→ Try it
Note each line in the data holding the string "security" and report it.

#### Provided information ####

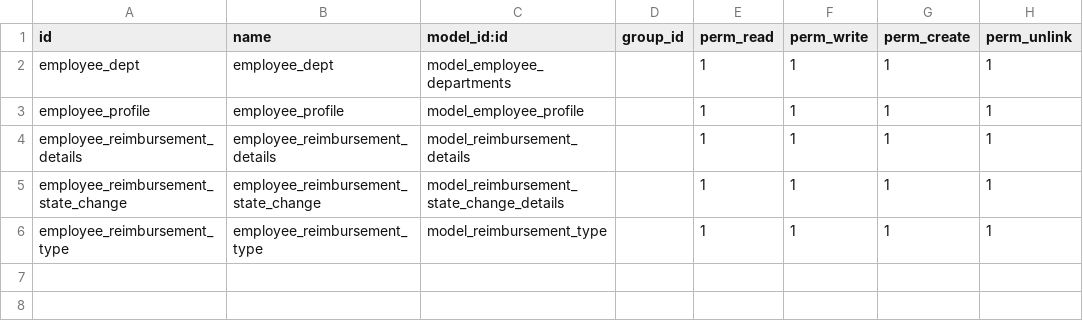
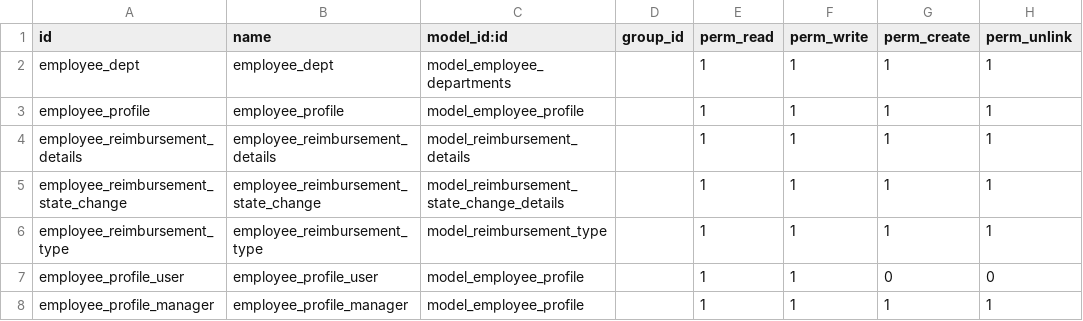
Before and after one commit to sridharan-prof/reimbursement_tracking, a CSV file: security/ir.model.access.csv, drawn as a sheet.

Commit message:
added security access to the model

```diff
--- a/security/ir.model.access.csv
+++ b/security/ir.model.access.csv
@@ -6 +6,3 @@ employee_reimbursement_state_change,employee_reimbursement_state_change,model_re
 employee_reimbursement_type,employee_reimbursement_type,model_reimbursement_type,,1,1,1,1
+employee_profile_user,employee_profile_user,model_employee_profile,,1,1,0,0
+employee_profile_manager,employee_profile_manager,model_employee_profile,,1,1,1,1
```
Also changed, not shown: 6 other files.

####

→ Solution to the problem
Before and after one commit to sridharan-prof/reimbursement_tracking, a CSV file: security/ir.model.access.csv, drawn as a sheet.
added security access to the model
--- a/security/ir.model.access.csv
+++ b/security/ir.model.access.csv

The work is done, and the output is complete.